On October 17th, cannabis will become legal for sale and consumption in Canada. In BC, private and government retailers will be able to sell cannabis purchased from licensed producers in a variety of forms. This post is the first in a three-part series about cannabis legalization in BC. For part two on For-Profit Production, click here. For part three on Consumers and Education, click here.

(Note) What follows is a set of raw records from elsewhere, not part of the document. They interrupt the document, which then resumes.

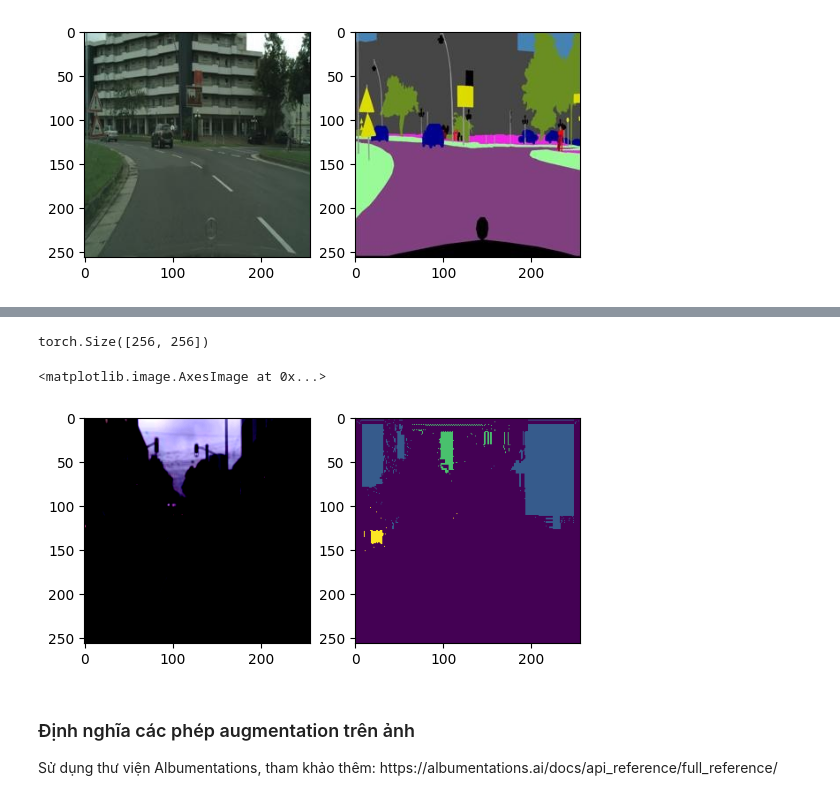
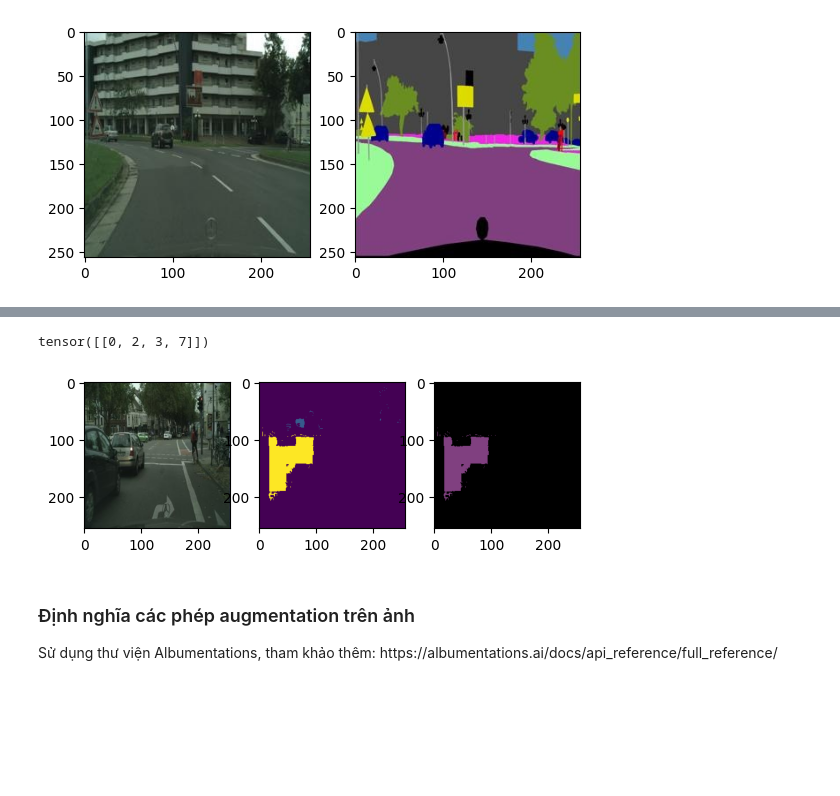
Before and after one commit to Coder0469/Do-an-1, a Jupyter notebook: Week3/B2_basic_pipeline_PASCALVOC.ipynb, the cells around one changed output, grey strips where cells are left out. Drawn from its saved outputs; the diff is of its cells as text; code cells hidden in the pictures; blank space fills up the shorter version.

```diff
--- a/Week3/B2_basic_pipeline_PASCALVOC.ipynb
+++ b/Week3/B2_basic_pipeline_PASCALVOC.ipynb
@@ -325,7 +320,17 @@ class MyDataset(Dataset):
+# %%
+def GetOriginalMask(mask):
+    org_mask = np.zeros((mask.shape[0], mask.shape[1],3), dtype=np.uint8)
+    for original_id, super_id in ORIGINAL_TO_SUPER.items():
+        color = get_original_color(original_id)
+        org_mask[mask == original_id] = color
+    return org_mask
 # %%
-train_dataset = MyDataset(os.path.join(drive_path,"train"),train_transform)
-img,mask = train_dataset.__getitem__(5)
+train_dataset = MyDataset(os.path.join(drive_path,"train"))
+img,mask = train_dataset.__getitem__(11)
 print(mask.shape)
-plt.subplot(121);plt.imshow(img.permute(1,2,0))
-plt.subplot(122);plt.imshow(mask)
+plt.subplot(131);plt.imshow(img.permute(1,2,0))
+plt.subplot(132);plt.imshow(mask)
+plt.subplot(133);plt.imshow(GetOriginalMask(mask))
+# plt.subplot(133);plt.imshow(GetOrginalMask(mask))
+torch.unique(mask.reshape(1,-1), dim = 1)
 # %% [output]
@@ -333,6 +338,5 @@ WARNING:matplotlib.image:Clipping input data to the valid range for imshow with
-torch.Size([256, 256])
+tensor([[0, 2, 3, 7]])
-<matplotlib.image.AxesImage at 0x...>
-[figure, old version]
+[figure, new version]
 # %% [markdown]
 <div class="markdown-google-sans">
   <h3>Định nghĩa các phép augmentation trên ảnh</h3>
```
Also changed, not shown: parts of 9 cells of this notebook.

Cannabis is a booming business in Canada already, and is projected to sell $8.6 Billion CAD will be sold to both medical and recreational users by the end of 2018, and it is expected to increase to $9.2 billion CAD by 2025 (INTERNATIONAL: Cannabis sector investment is rising, 2018), a growth of 29% per year (Sayler, 2018). While current industry profit margins are negative as companies establish themselves and the infrastructure needed for the new industry (Sayler, 2018), the biggest cannabis companies are valued at well over a billion. Those companies include Canopy Growth Corporation, Aurora Cannabis Inc., Aphria Inc., and Cronos Group Inc. (Sayler, 2018; Daily Hive Staff, 2018). The cannabis industry is going to be highly competitive, with the number of companies in the industry expected to increase at 35.4% per year for the next five years (Sayler, 2018). In BC, the Minister of Public Safety and Solicitor General of British Columbia, Mike Farnworth, estimates the cannabis industry will take 2-3 years to mature (Zussman, 2018).
This series will review some of the most important laws and projections for this industry in BC and Canada. It is important to note that regulations around the retailing and production of cannabis will vary by municipality and Indigenous Nation and that some portions of the provincial licensing rules are not yet complete.

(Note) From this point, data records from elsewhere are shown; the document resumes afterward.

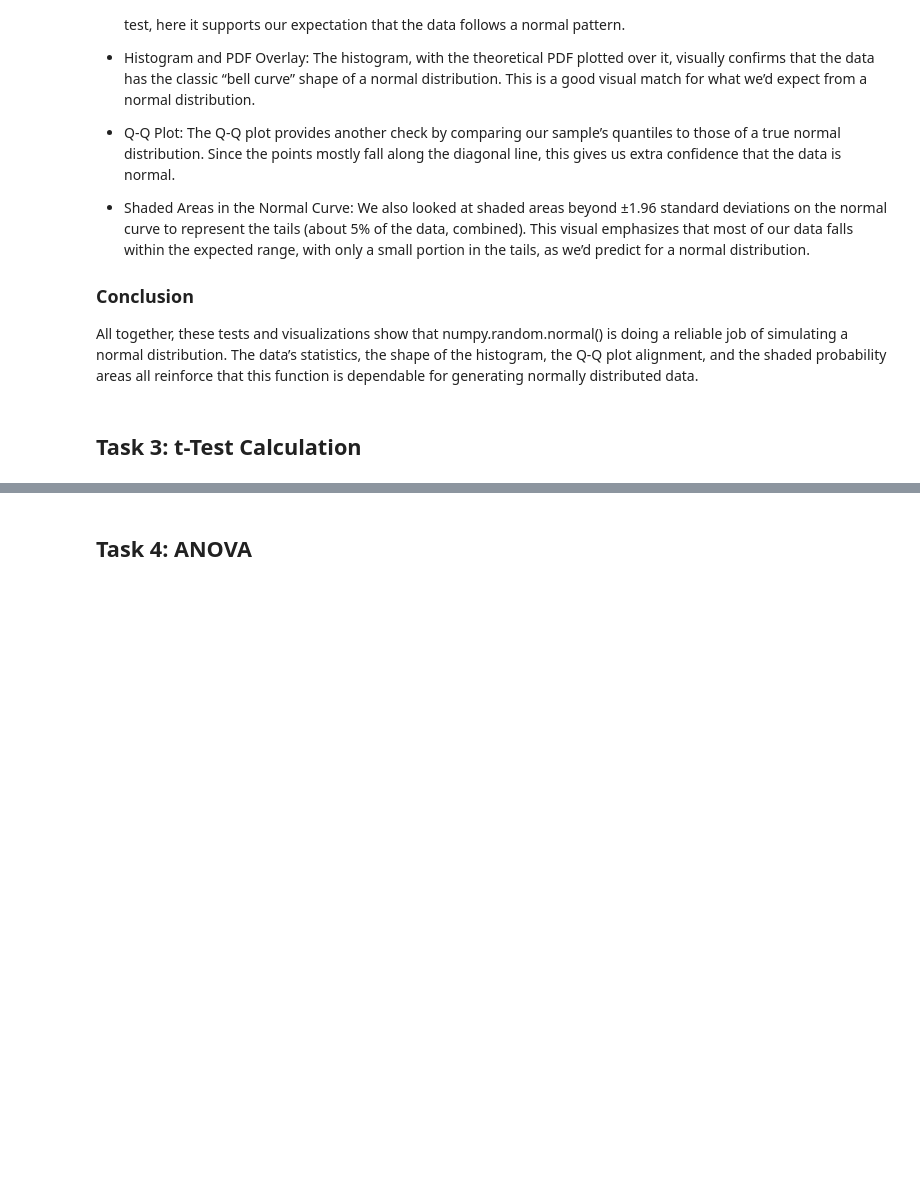
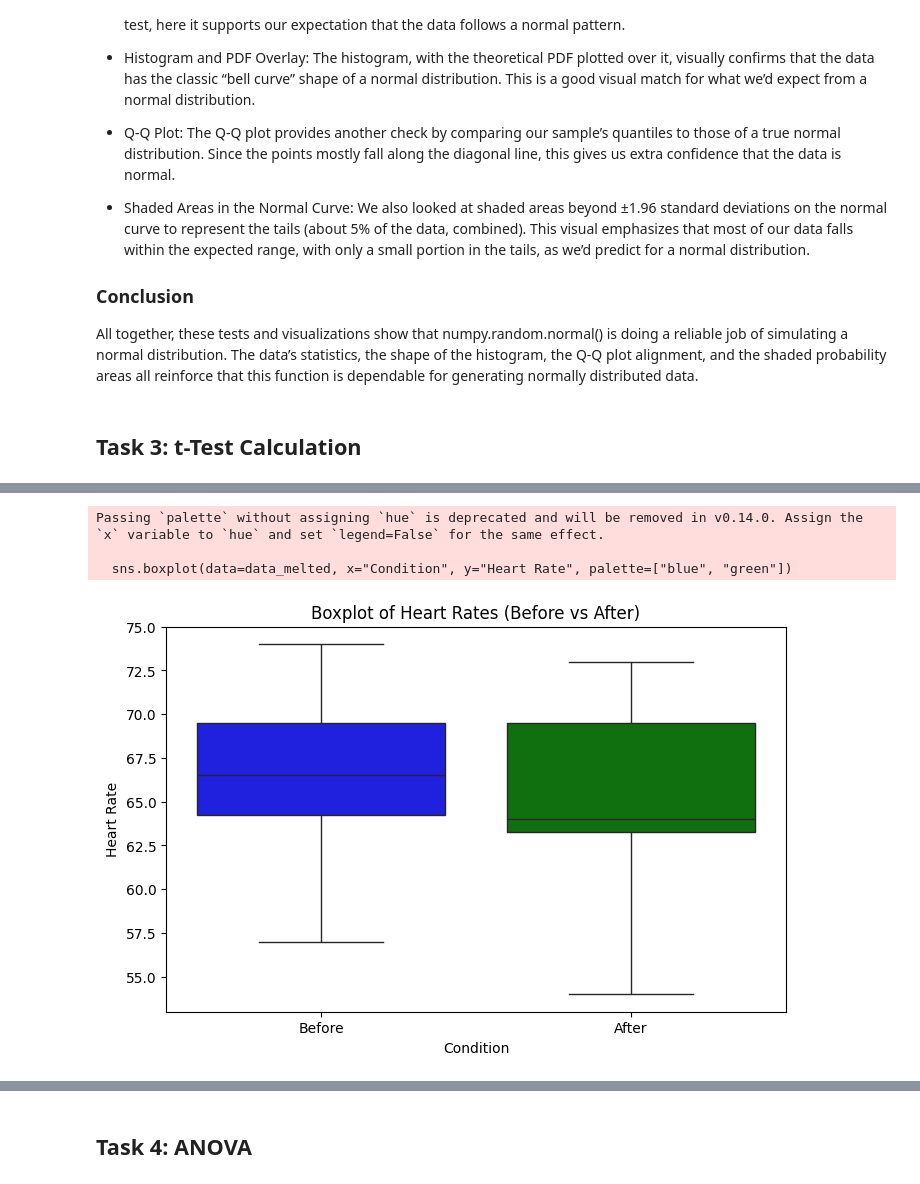
Before and after one commit to benjanning/applied_statistics, a Jupyter notebook: tasks.ipynb, the cells around one changed output, grey strips where cells are left out. Drawn from its saved outputs; the diff is of its cells as text; code cells hidden in the pictures; blank space fills up the shorter version.

```diff
--- a/tasks.ipynb
+++ b/tasks.ipynb
@@ -441,0 +393,9 @@ In practical terms, while there was an average decrease of 1.1 beats per minute,
+# %%
+# Step 5.1: Create a Combined DataFrame
+# Combine data into a DataFrame
+data = pd.DataFrame({
+    'Patient ID': range(1, 11),
+    'Before': before,
+    'After': after
+})
+data_melted = data.melt(id_vars='Patient ID', var_name='Condition', value_name='Heart Rate')
@@ -441,0 +414,11 @@ In practical terms, while there was an average decrease of 1.1 beats per minute,
+# %%
+# Plot boxplot for the two conditions
+plt.figure(figsize=(8, 5))
+sns.boxplot(data=data_melted, x="Condition", y="Heart Rate", palette=["blue", "green"])
+plt.title("Boxplot of Heart Rates (Before vs After)")
+plt.show()
+# %% [output]
+Passing `palette` without assigning `hue` is deprecated and will be removed in v0.14.0. Assign the `x` variable to `hue` and set `legend=False` for the same effect.
+
+  sns.boxplot(data=data_melted, x="Condition", y="Heart Rate", palette=["blue", "green"])
+[figure, added]
```
Also changed, not shown: parts of 36 cells of this notebook.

When the newly renamed Liquor & Cannabis Regulation Branch (LCRB) begins selling cannabis from its government approved distribution point to retailers in October, there will be more that 150 strains from 31 licensed producers to choose from (Potenteau, 2018). At this point in time, one government operated store will open in Kamloops on October 17th (Zussman, 2018). Although approximately 100 private retailer applications are being processed, it is unknown whether their permits will be approved by the legalization date (Zussman, 2018; Little, 2018).
Additional rules that private retailers should be aware of include:
- No company or individual can own more than 8 stores, with an owner being defined as someone controlling 20% of a retail operation. (Korstrom, 2018)
- Cannabis accessories can also be sold. (Potenteau, 2018)
- Retail stores can sell dried cannabis, cannabis oil, cannabis seeds, and cannabis accessories. (Cannabis retail store terms and conditions: A handbook for the sale of non-medical cannabis in British Columbia, 2018)
- Retailers must purchase cannabis from the Liquor Distribution Branch (LBD), but cannabis accessories can be purchased from other sources (Cannabis retail store terms and conditions: A handbook for the sale of non-medical cannabis in British Columbia, 2018)
- Private retailers are not permitted to have online sales or to sell edibles. (Cannabis retail store terms and conditions: A handbook for the sale of non-medical cannabis in British Columbia, 2018)
- Minors cannot enter retail stores. (Cannabis retail store terms and conditions: A handbook for the sale of non-medical cannabis in British Columbia, 2018)
Those who currently own dispensaries must also go through the application process and will need to clear any illegal product on their shelves and restock with cannabis from the LBD (Courtenay, 2018). They should also be aware that a new enforcement branch called the Community Safety Unit will begin seizing illegal cannabis and will not need a warrant (Little, 2018). If you have further questions or want to be involved in advocating for the industry, you may be interested in contacting the Cannabis Commerce Association of Canada, which represents both producers and retailers. If you are interested in knowing more about the locations and numbers of retailers or dispensaries in your area currently, Weedmaps provides an interactive map of Canadian cannabis retailers or dispensaries, along with business reviews.
Indigenous Nation Rights:
Those who wish to open a non-medicinal cannabis store on Indigenous land must gain permission from the Indigenous Nation. The Indigenous Nation can:
- Choose not to recommend approval of private cannabis stores.
- Impose location restrictions.
- Limit the hours of operation for the store.
- Charge fees for assessing the store’s application.
(Liquor and Cannabis Regulation Branch, n.d.)
If the Nation decides to consider the application, it must gather and consider the views of area residents and provide the recommendation of approval or rejection in writing to the LCRB. A positive recommendation is required for licensing approval from the LCRB. Please see the Indigenous Nations’ Role in Licensing Non-Medical Cannabis Retail Stores pdf for more information.
These rights are nearly identical to the rights of local governments in regulating cannabis retailing and production (Liquor and Cannabis Regulation Branch, n.d.).
Are you planning to enter or already a part of this new industry? Let us know what you think of the laws and the impact they will have on your business down below, or tweet us @sba_bc. We look forward to hearing from you!
For part two on For-Profit Production, click here.
Photo credit: BC Liquor Distribution Branch. Attribution required, no derivatives permitted.